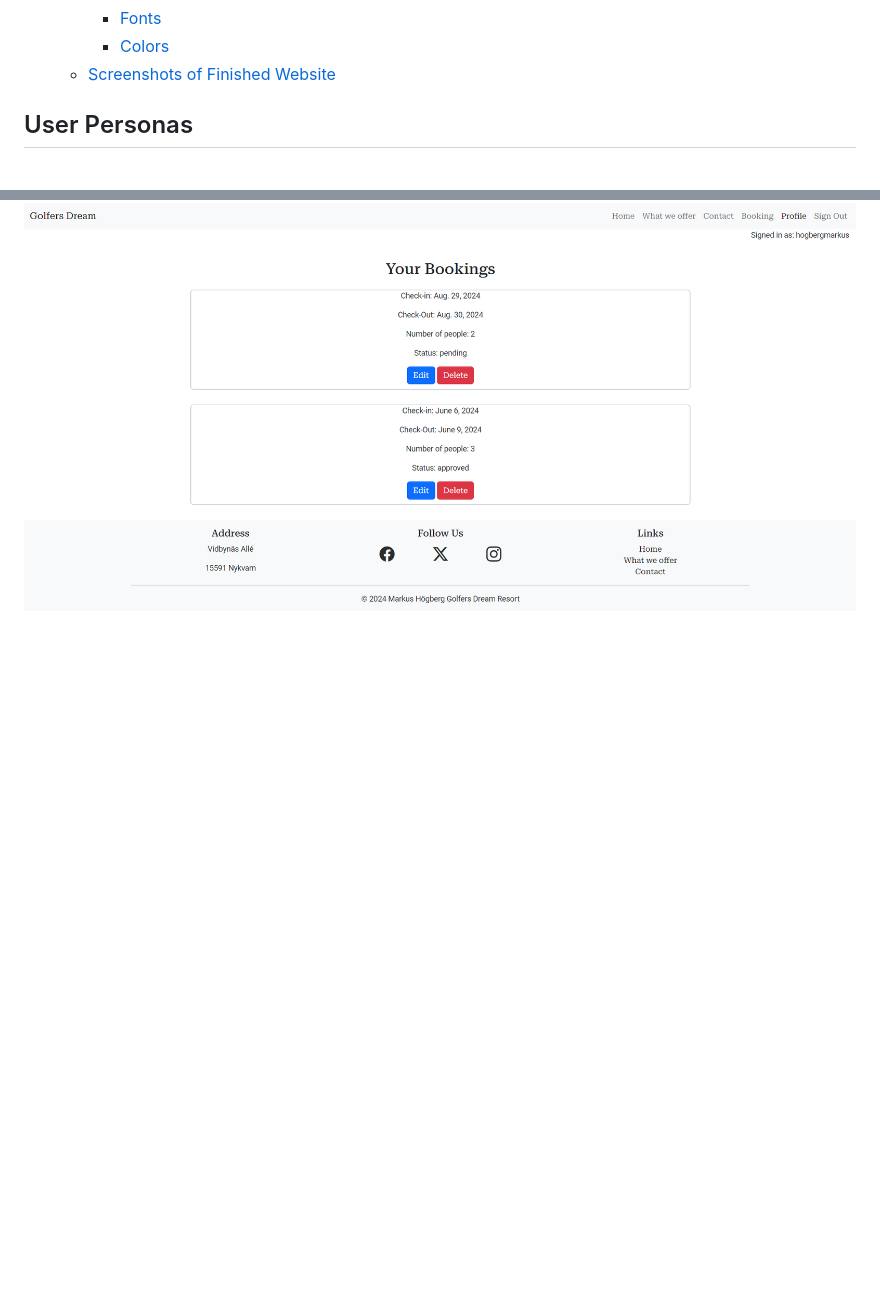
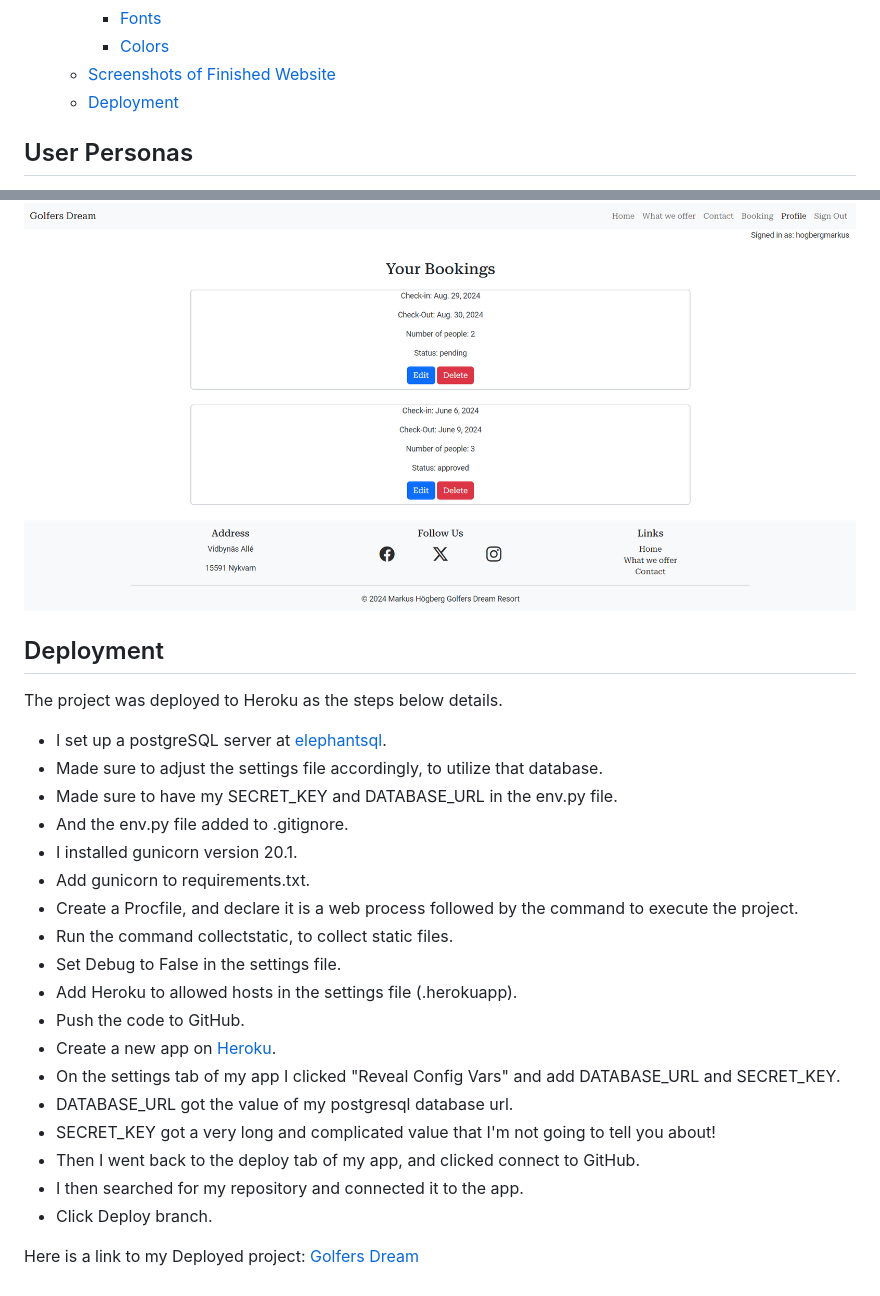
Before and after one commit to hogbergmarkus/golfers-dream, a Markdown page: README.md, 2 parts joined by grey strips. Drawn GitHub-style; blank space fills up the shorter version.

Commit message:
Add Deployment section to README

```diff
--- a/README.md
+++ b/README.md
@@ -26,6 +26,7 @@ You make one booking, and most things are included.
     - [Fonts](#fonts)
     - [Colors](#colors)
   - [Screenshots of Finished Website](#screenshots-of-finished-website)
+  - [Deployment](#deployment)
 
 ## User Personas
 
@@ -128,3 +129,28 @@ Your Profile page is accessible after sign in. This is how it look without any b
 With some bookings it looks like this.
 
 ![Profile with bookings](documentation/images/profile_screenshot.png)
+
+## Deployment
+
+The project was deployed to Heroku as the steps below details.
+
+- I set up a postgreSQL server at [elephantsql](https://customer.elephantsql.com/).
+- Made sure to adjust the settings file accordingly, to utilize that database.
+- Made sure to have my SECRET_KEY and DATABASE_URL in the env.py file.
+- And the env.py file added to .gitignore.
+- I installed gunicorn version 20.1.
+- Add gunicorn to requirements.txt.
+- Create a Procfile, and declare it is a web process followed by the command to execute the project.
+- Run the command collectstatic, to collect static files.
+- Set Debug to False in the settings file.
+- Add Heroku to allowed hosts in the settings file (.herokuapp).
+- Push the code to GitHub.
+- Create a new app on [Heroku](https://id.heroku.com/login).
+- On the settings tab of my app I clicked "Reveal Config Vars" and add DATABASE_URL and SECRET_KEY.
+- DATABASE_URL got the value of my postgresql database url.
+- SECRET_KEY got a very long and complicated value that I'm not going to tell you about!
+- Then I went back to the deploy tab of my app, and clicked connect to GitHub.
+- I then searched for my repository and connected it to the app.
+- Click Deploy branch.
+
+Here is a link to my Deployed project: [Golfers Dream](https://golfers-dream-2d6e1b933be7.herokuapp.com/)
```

_ _ _

_EXERCISE DESCRIPTION_. The answer must be an exact restatement of all the records, with no pictures included.

_ANSWER TO THIS PROBLEM_.
Before and after one commit to hogbergmarkus/golfers-dream, a Markdown page: README.md, 2 parts joined by grey strips. Drawn GitHub-style; blank space fills up the shorter version.

Commit message:
Add Deployment section to README

```diff
--- a/README.md
+++ b/README.md
@@ -26,6 +26,7 @@ You make one booking, and most things are included.
     - [Fonts](#fonts)
     - [Colors](#colors)
   - [Screenshots of Finished Website](#screenshots-of-finished-website)
+  - [Deployment](#deployment)
 
 ## User Personas
 
@@ -128,3 +129,28 @@ Your Profile page is accessible after sign in. This is how it look without any b
 With some bookings it looks like this.
 
 ![Profile with bookings](documentation/images/profile_screenshot.png)
+
+## Deployment
+
+The project was deployed to Heroku as the steps below details.
+
+- I set up a postgreSQL server at [elephantsql](https://customer.elephantsql.com/).
+- Made sure to adjust the settings file accordingly, to utilize that database.
+- Made sure to have my SECRET_KEY and DATABASE_URL in the env.py file.
+- And the env.py file added to .gitignore.
+- I installed gunicorn version 20.1.
+- Add gunicorn to requirements.txt.
+- Create a Procfile, and declare it is a web process followed by the command to execute the project.
+- Run the command collectstatic, to collect static files.
+- Set Debug to False in the settings file.
+- Add Heroku to allowed hosts in the settings file (.herokuapp).
+- Push the code to GitHub.
+- Create a new app on [Heroku](https://id.heroku.com/login).
+- On the settings tab of my app I clicked "Reveal Config Vars" and add DATABASE_URL and SECRET_KEY.
+- DATABASE_URL got the value of my postgresql database url.
+- SECRET_KEY got a very long and complicated value that I'm not going to tell you about!
+- Then I went back to the deploy tab of my app, and clicked connect to GitHub.
+- I then searched for my repository and connected it to the app.
+- Click Deploy branch.
+
+Here is a link to my Deployed project: [Golfers Dream](https://golfers-dream-2d6e1b933be7.herokuapp.com/)
```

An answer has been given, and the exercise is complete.